The Traveling Cat Chronicles by Hiro Arikawa (translated by Philip Gabriel)

Our inaugural book was inspired by summer and travel. We thought it would be great to start our journey with a light read. We dove right into the world of Hiro Arikawa headfirst through this fun tale of a cat owner and his pet. The story centers around Nana, a street cat-turned-house cat, and his human companion Satoru. This one is truly for animal lovers.

Our favorite quote: “Cats the world over prefer to discover things they like on their own and rarely go for anything that’s been provided for them.”

The Emissary by Toko Tawada (translated by Margaret Mitsutani

Our 2019 fall read was The Emissary.
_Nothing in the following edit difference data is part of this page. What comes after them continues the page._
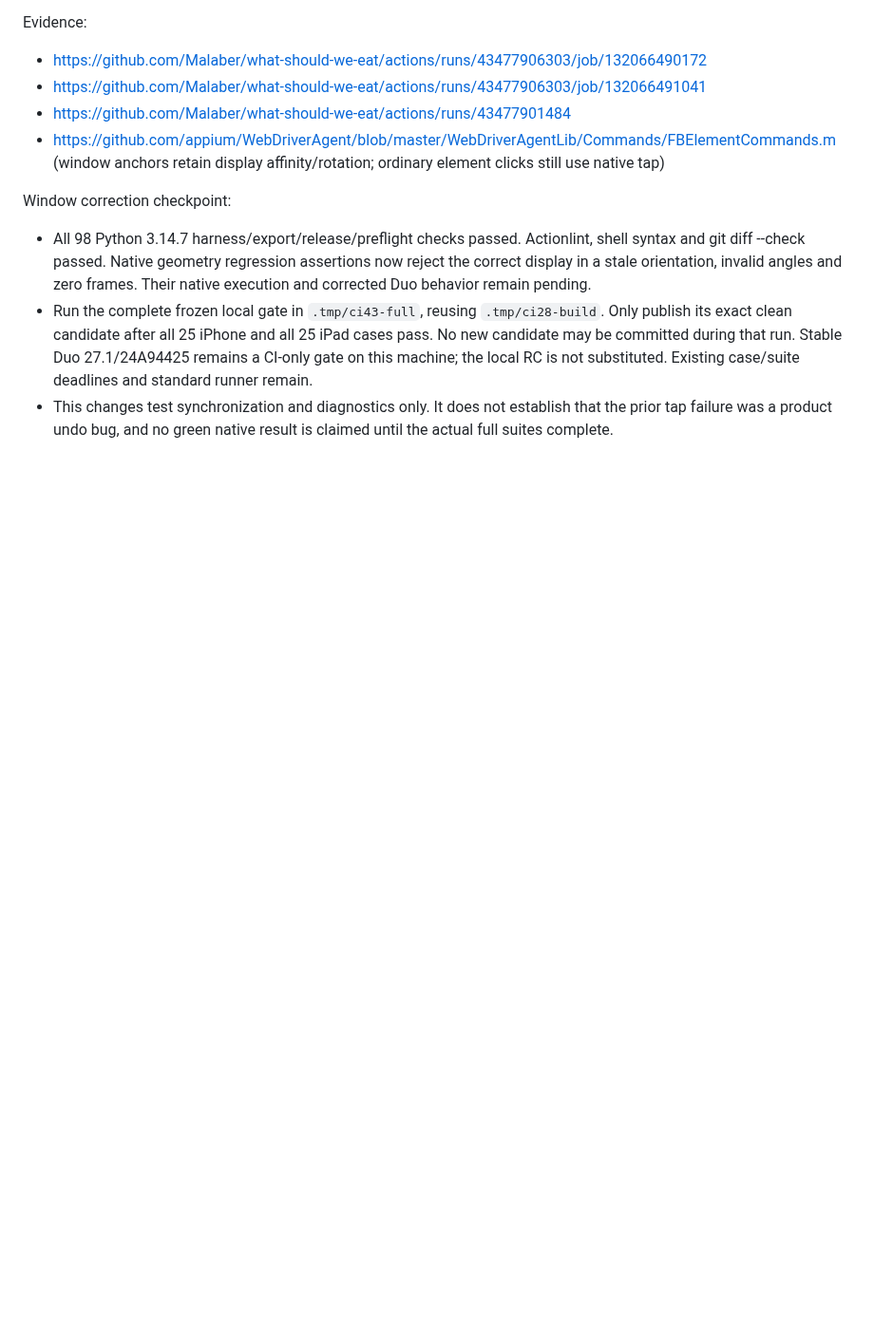
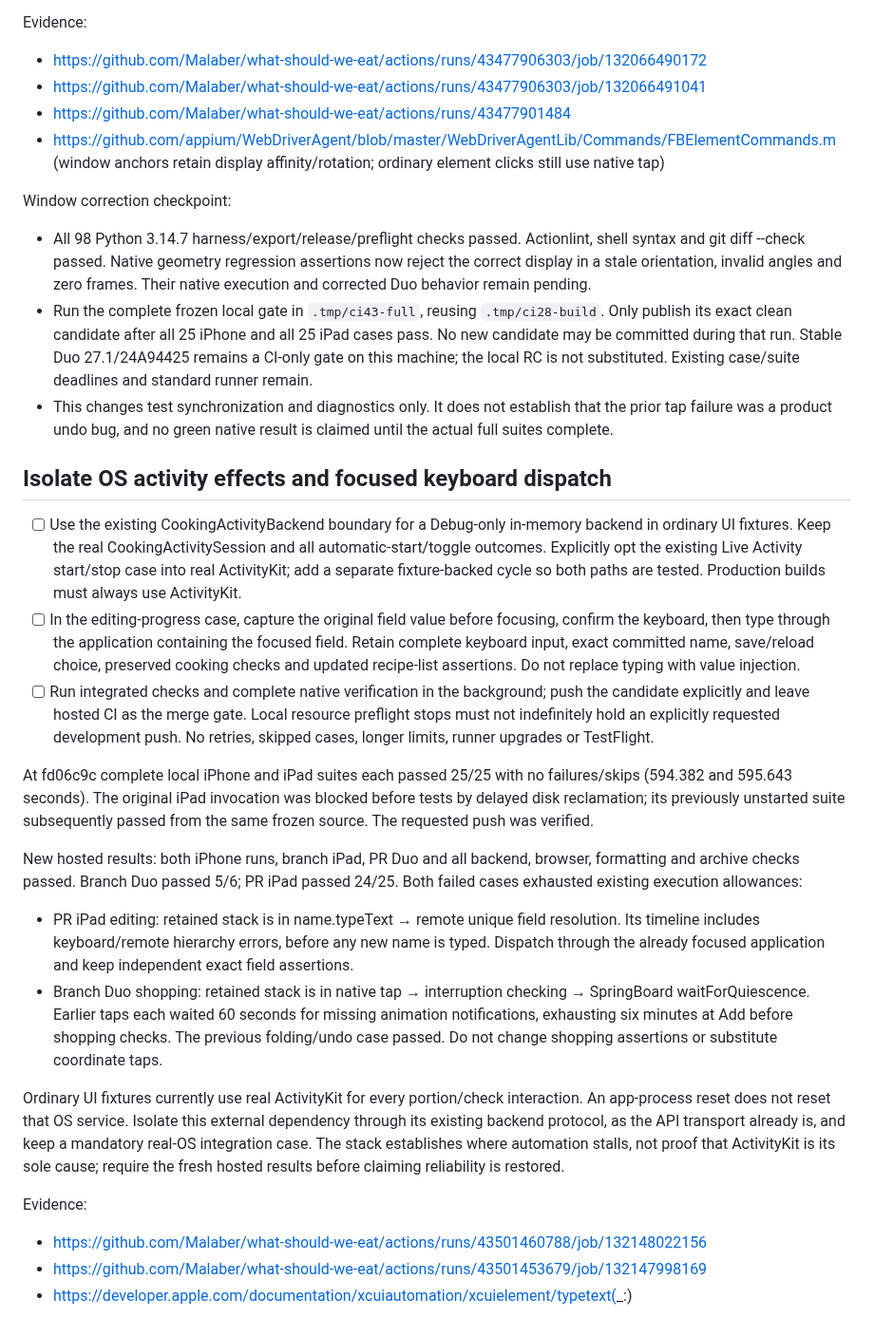
Before and after one commit to Malaber/what-should-we-eat, a Markdown page: docs/ci-reliability-todo.md, the part around the change. Shown at 95% size. GitHub-like rendering; blank space fills up the shorter version.

Commit message:
docs: plan UI service and keyboard isolation

```diff
--- a/docs/ci-reliability-todo.md
+++ b/docs/ci-reliability-todo.md
@@ -620,3 +620,40 @@ Window correction checkpoint:
 - This changes test synchronization and diagnostics only. It does not establish
   that the prior tap failure was a product undo bug, and no green native result
   is claimed until the actual full suites complete.
+
+## Isolate OS activity effects and focused keyboard dispatch
+
+- [ ] Use the existing CookingActivityBackend boundary for a Debug-only in-memory backend in ordinary UI fixtures. Keep the real CookingActivitySession and all automatic-start/toggle outcomes. Explicitly opt the existing Live Activity start/stop case into real ActivityKit; add a separate fixture-backed cycle so both paths are tested. Production builds must always use ActivityKit.
+- [ ] In the editing-progress case, capture the original field value before focusing, confirm the keyboard, then type through the application containing the focused field. Retain complete keyboard input, exact committed name, save/reload choice, preserved cooking checks and updated recipe-list assertions. Do not replace typing with value injection.
+- [ ] Run integrated checks and complete native verification in the background; push the candidate explicitly and leave hosted CI as the merge gate. Local resource preflight stops must not indefinitely hold an explicitly requested development push. No retries, skipped cases, longer limits, runner upgrades or TestFlight.
+
+At fd06c9c complete local iPhone and iPad suites each passed 25/25 with no
+failures/skips (594.382 and 595.643 seconds). The original iPad invocation was
+blocked before tests by delayed disk reclamation; its previously unstarted suite
+subsequently passed from the same frozen source. The requested push was verified.
+
+New hosted results: both iPhone runs, branch iPad, PR Duo and all backend,
+browser, formatting and archive checks passed. Branch Duo passed 5/6; PR iPad
+passed 24/25. Both failed cases exhausted existing execution allowances:
+
+- PR iPad editing: retained stack is in name.typeText → remote unique field
+  resolution. Its timeline includes keyboard/remote hierarchy errors, before
+  any new name is typed. Dispatch through the already focused application and
+  keep independent exact field assertions.
+- Branch Duo shopping: retained stack is in native tap → interruption checking
+  → SpringBoard waitForQuiescence. Earlier taps each waited 60 seconds for missing
+  animation notifications, exhausting six minutes at Add before shopping checks.
+  The previous folding/undo case passed. Do not change shopping assertions or
+  substitute coordinate taps.
+
+Ordinary UI fixtures currently use real ActivityKit for every portion/check
+interaction. An app-process reset does not reset that OS service. Isolate this
+external dependency through its existing backend protocol, as the API transport
+already is, and keep a mandatory real-OS integration case. The stack establishes
+where automation stalls, not proof that ActivityKit is its sole cause; require
+the fresh hosted results before claiming reliability is restored.
+
+Evidence:
+- https://github.com/Malaber/what-should-we-eat/actions/runs/43501460788/job/132148022156
+- https://github.com/Malaber/what-should-we-eat/actions/runs/43501453679/job/132147998169
+- https://developer.apple.com/documentation/xcuiautomation/xcuielement/typetext(_:)
```
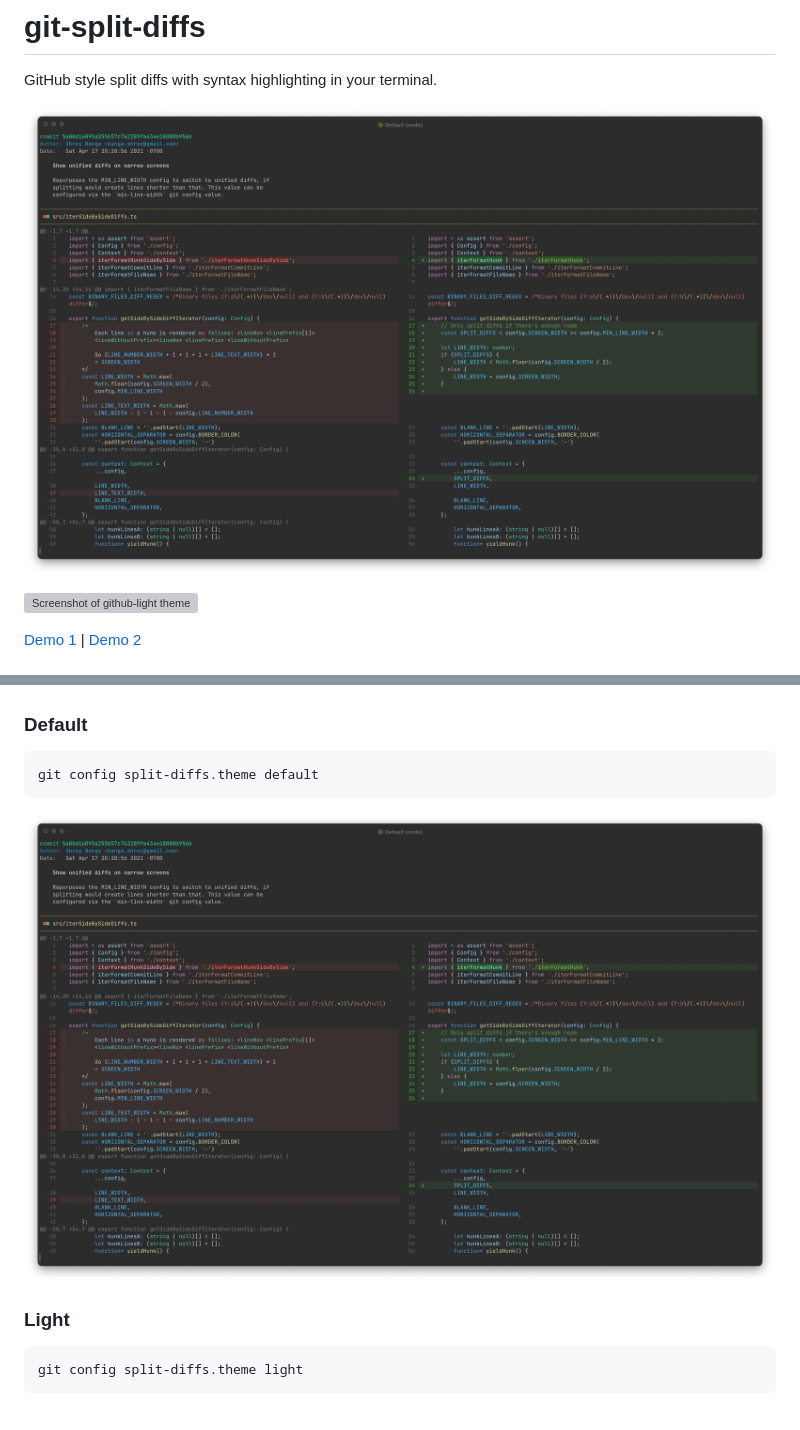
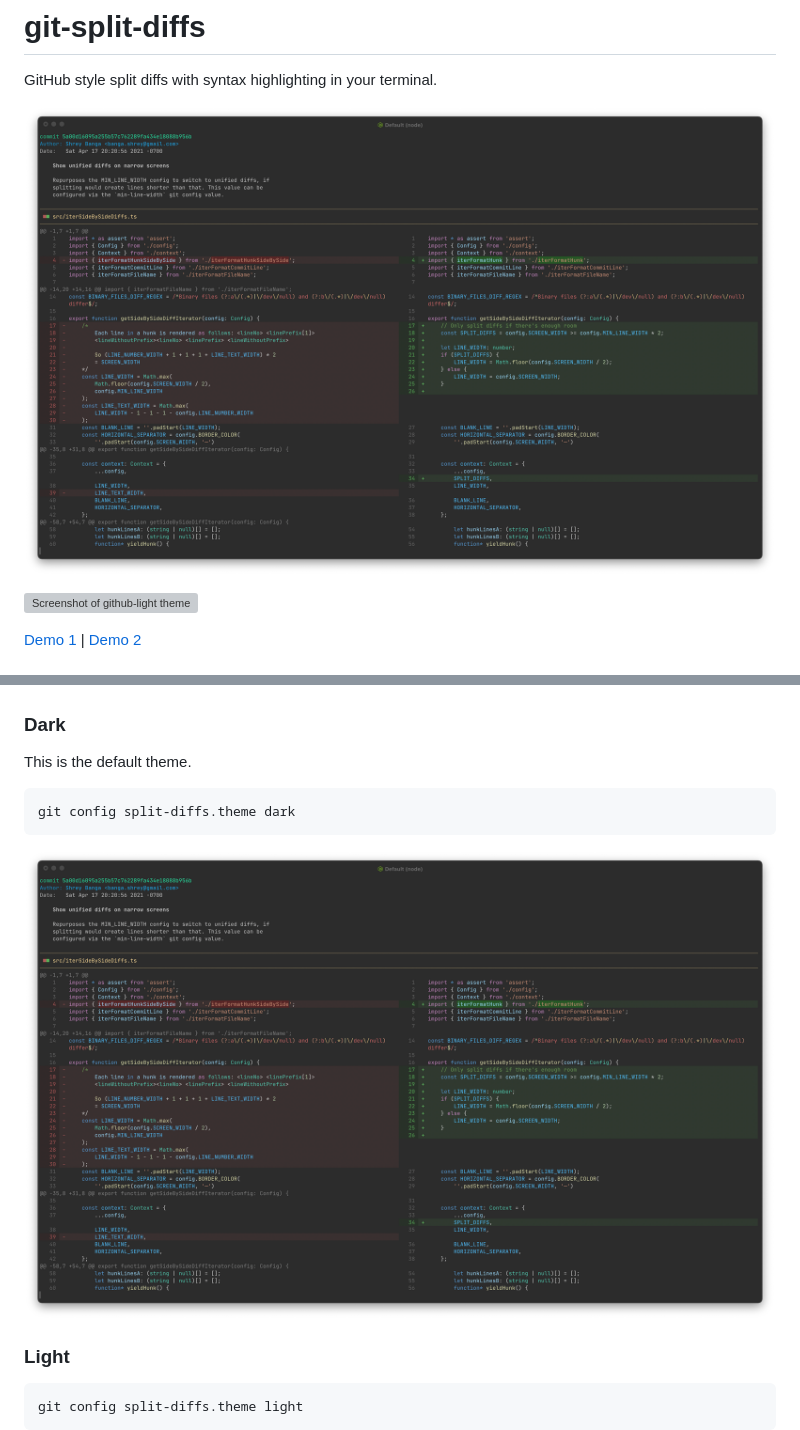
Before and after one commit to banga/git-split-diffs, a Markdown page: README.md, 2 parts joined by grey strips. GitHub-like rendering; blank space fills up the shorter version; grey boxes are pictures that could not be loaded.

Commit message:
Rename default theme to "dark"

````diff
--- a/README.md
+++ b/README.md
@@ -2,7 +2,7 @@
 
 GitHub style split diffs with syntax highlighting in your terminal.
 
-![Screenshot of default theme](screenshots/default.png?raw=true)
+![Screenshot of dark theme](screenshots/dark.png?raw=true)
 
 ![Screenshot of github-light theme](screenshots/github-light.png?raw=true)
 
@@ -95,13 +95,15 @@ git config split-diffs.theme arctic
 
 ![Screenshot of GitHub Dark (Dim) theme](screenshots/arctic.png?raw=true)
 
-### Default
+### Dark
+
+This is the default theme.
 
 ```
-git config split-diffs.theme default
+git config split-diffs.theme dark
 ```
 
-![Screenshot of default theme](screenshots/default.png?raw=true)
+![Screenshot of dark theme](screenshots/dark.png?raw=true)
 
 ### Light
 
````
Also changed, not shown: screenshots/dark.png (renamed from screenshots/default.png), 3 other files.
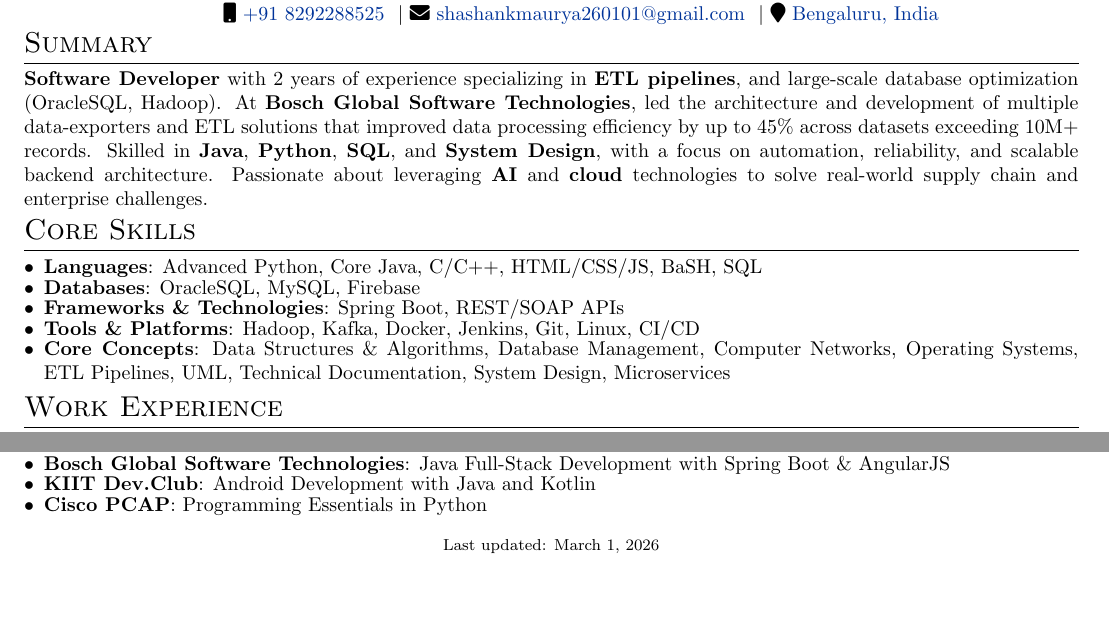
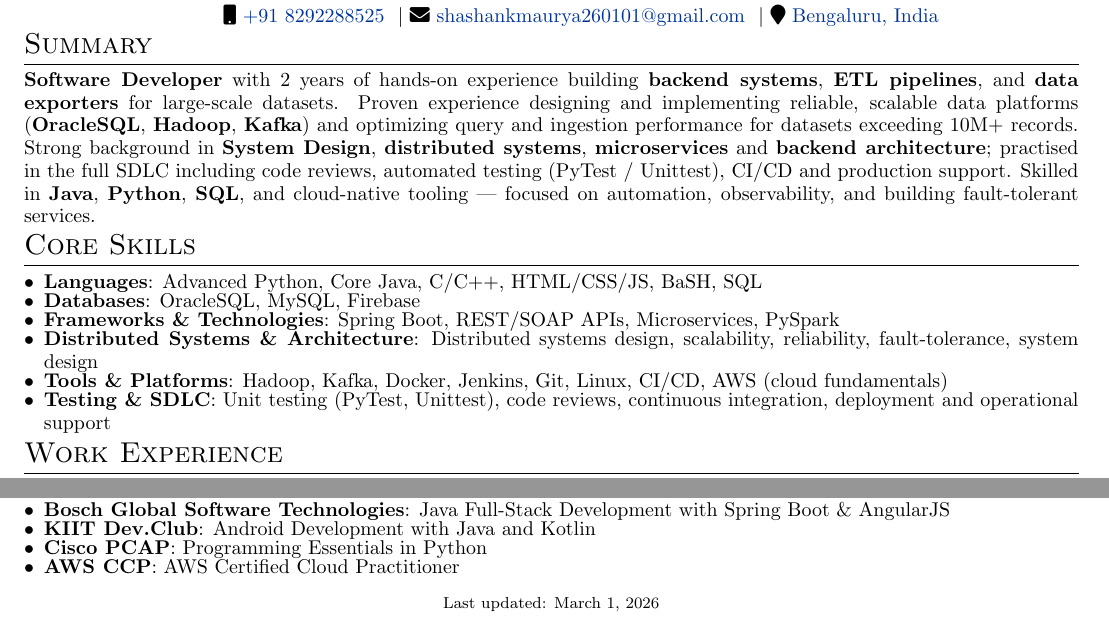
Before and after one commit to ShashankMaurya/Resume, a LaTeX document (index.tex): two parts of the page, joined at a grey line, cut so that both start at the same text, the shorter picture padded with empty space. Compiled offline with pdfLaTeX.

```diff
--- a/index.tex
+++ b/index.tex
@@ -13,6 +13,8 @@
 % padding after each itemize environment
 \setlist[itemize]{after=\vspace{-5pt}}
 \usepackage{pifont}
+\usepackage{setspace}
+\setstretch{0.95} % for a custom line space
 
 
 %other packages for formatting
@@ -94,7 +96,7 @@
 %	Summary
 %----------------------------------------------------------------------------------------
 \section{Summary}
-\noindent\textbf{Software Developer} with 2 years of experience specializing in \textbf{ETL pipelines}, and large-scale database optimization (OracleSQL, Hadoop). At \textbf{Bosch Global Software Technologies}, led the architecture and development of multiple data-exporters and ETL solutions that improved data processing efficiency by up to 45\% across datasets exceeding 10M+ records. Skilled in \textbf{Java}, \textbf{Python}, \textbf{SQL}, and \textbf{System Design}, with a focus on automation, reliability, and scalable backend architecture. Passionate about leveraging \textbf{AI} and \textbf{cloud} technologies to solve real-world supply chain and enterprise challenges.
+\noindent\textbf{Software Developer} with 2 years of hands-on experience building \textbf{backend systems}, \textbf{ETL pipelines}, and \textbf{data exporters} for large-scale datasets. Proven experience designing and implementing reliable, scalable data platforms (\textbf{OracleSQL}, \textbf{Hadoop}, \textbf{Kafka}) and optimizing query and ingestion performance for datasets exceeding 10M+ records. Strong background in \textbf{System Design}, \textbf{distributed systems}, \textbf{microservices} and \textbf{backend architecture}; practised in the full SDLC including code reviews, automated testing (PyTest / Unittest), CI/CD and production support. Skilled in \textbf{Java}, \textbf{Python}, \textbf{SQL}, and cloud-native tooling — focused on automation, observability, and building fault-tolerant services.
 
 %----------------------------------------------------------------------------------------
 %	SKILLS
@@ -103,9 +105,10 @@
 \begin{itemize}[leftmargin=*, itemsep=-5pt]
     \item \textbf{Languages}: Advanced Python, Core Java, C/C++, HTML/CSS/JS, BaSH, SQL
     \item \textbf{Databases}: OracleSQL, MySQL, Firebase
-    \item \textbf{Frameworks \& Technologies}: Spring Boot, REST/SOAP APIs
-    \item \textbf{Tools \& Platforms}: Hadoop, Kafka, Docker, Jenkins, Git, Linux, CI/CD
-    \item \textbf{Core Concepts}: Data Structures \& Algorithms, Database Management, Computer Networks, Operating Systems, ETL Pipelines, UML, Technical Documentation, System Design, Microservices
+    \item \textbf{Frameworks \& Technologies}: Spring Boot, REST/SOAP APIs, Microservices, PySpark
+    \item \textbf{Distributed Systems \& Architecture}: Distributed systems design, scalability, reliability, fault-tolerance, system design
+    \item \textbf{Tools \& Platforms}: Hadoop, Kafka, Docker, Jenkins, Git, Linux, CI/CD, AWS (cloud fundamentals)
+    \item \textbf{Testing \& SDLC}: Unit testing (PyTest, Unittest), code reviews, continuous integration, deployment and operational support
 \end{itemize}
 
 %----------------------------------------------------------------------------------------
@@ -170,6 +173,7 @@
     \item \href{https://drive.google.com/file/d/1hNmzpBB9Um7AT7RnKK6kc4xhsKgf8IDf/view?usp=drive_link}{\textbf{Bosch Global Software Technologies}: Java Full-Stack Development with Spring Boot \& AngularJS}
     \item \href{https://drive.google.com/drive/folders/1XwdbdVNaHuVHK1NeESkouDhpwcP_5glF?usp=drive_link}{\textbf{KIIT Dev.Club}: Android Development with Java and Kotlin}
     \item \href{https://drive.google.com/file/d/1CvSL6iyRV-ZCHSulV9tekqkfXSV8wti2/view?usp=drive_link}{\textbf{Cisco PCAP}: Programming Essentials in Python}
+    \item \href{https://drive.google.com/file/d/118qucBoal5RZWuWvyoOze2fz0xVV6eAv/view?usp=sharing}{\textbf{AWS CCP}: AWS Certified Cloud Practitioner}
 
 \end{itemize}
 
```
This sci-fi novel is set in a dystopian Japan, in the aftermath of a massive unspecified disaster. The population is divided; while the young are dying, the elders are cursed with excessive longevity. Engrossing, unnerving and many times whimsical, this quick read was the highlight of our autumn reading.

Our favorite quote: “This life with his grandson was about all he could manage. And for that he needed to be flexible, in mind and body, with the courage to doubt what he had believed for over a century.”

Ms Ice Sandwich by Meiko Kawakami (translated by Louise Heal Kawai)

During our Christmas break, we read Meiko Kawakami’s Ms Ice Sandwich. Tender, warm, yet unsentimental, this story is about new starts, parents who have departed, and the importance of saying goodbye. Best enjoyed with a cup of hot cocoa and a box of tissues on the side.

Our favorite quote: “And then when she looks straight at me, she has these enormous eyes which are so big I feel like I get swallowed up in them.”

Sweet Bean Paste by Durian Sukegawa (translated by Alison Watts)

We started 2020 with Sweet Bean Paste. This poetic and moving book delves into deep-set societal prejudices and their consequences. Main characters Sentaro and Tokue help navigate our thoughts on the meaning of life, relationships and the perfect way of cooking the Japanese staple sweet. Great if you share a love for Japanese sweets, but also incredible character development.

Our favorite quote: “The world hasn’t changed. It’s just as cruel as it always was.”

Ghosts of the Tsunami: Death and Life in Japan’s Disaster Zone by Richard Lloyd Parry

This March, we read Richard Lloyd Parry’s Ghosts of the Tsunami. We picked this touching and unsettling book to commemorate the 2011 Tohoku earthquake and tsunami that cost over 15,000 lives. Slowly, the region has been recovering, notably Fukushima. An inspiring read full of moving and humbling stories, to say the least.

Our favorite quote: “There was no advance warning, no marginal area of incremental damage. The wave had come in with full force, spent itself and stopped at a point as clearly defined as the reach of a high tide. Above it, nothing had been touched; below it, everything was changed.”

How to Participate?

Check out our master post here for how to join and participate. For our April read, check us out on Goodreads. You can join any time, from anywhere. If you have any ideas for future reads, holla at us using the #TWBookClub hashtag across social media.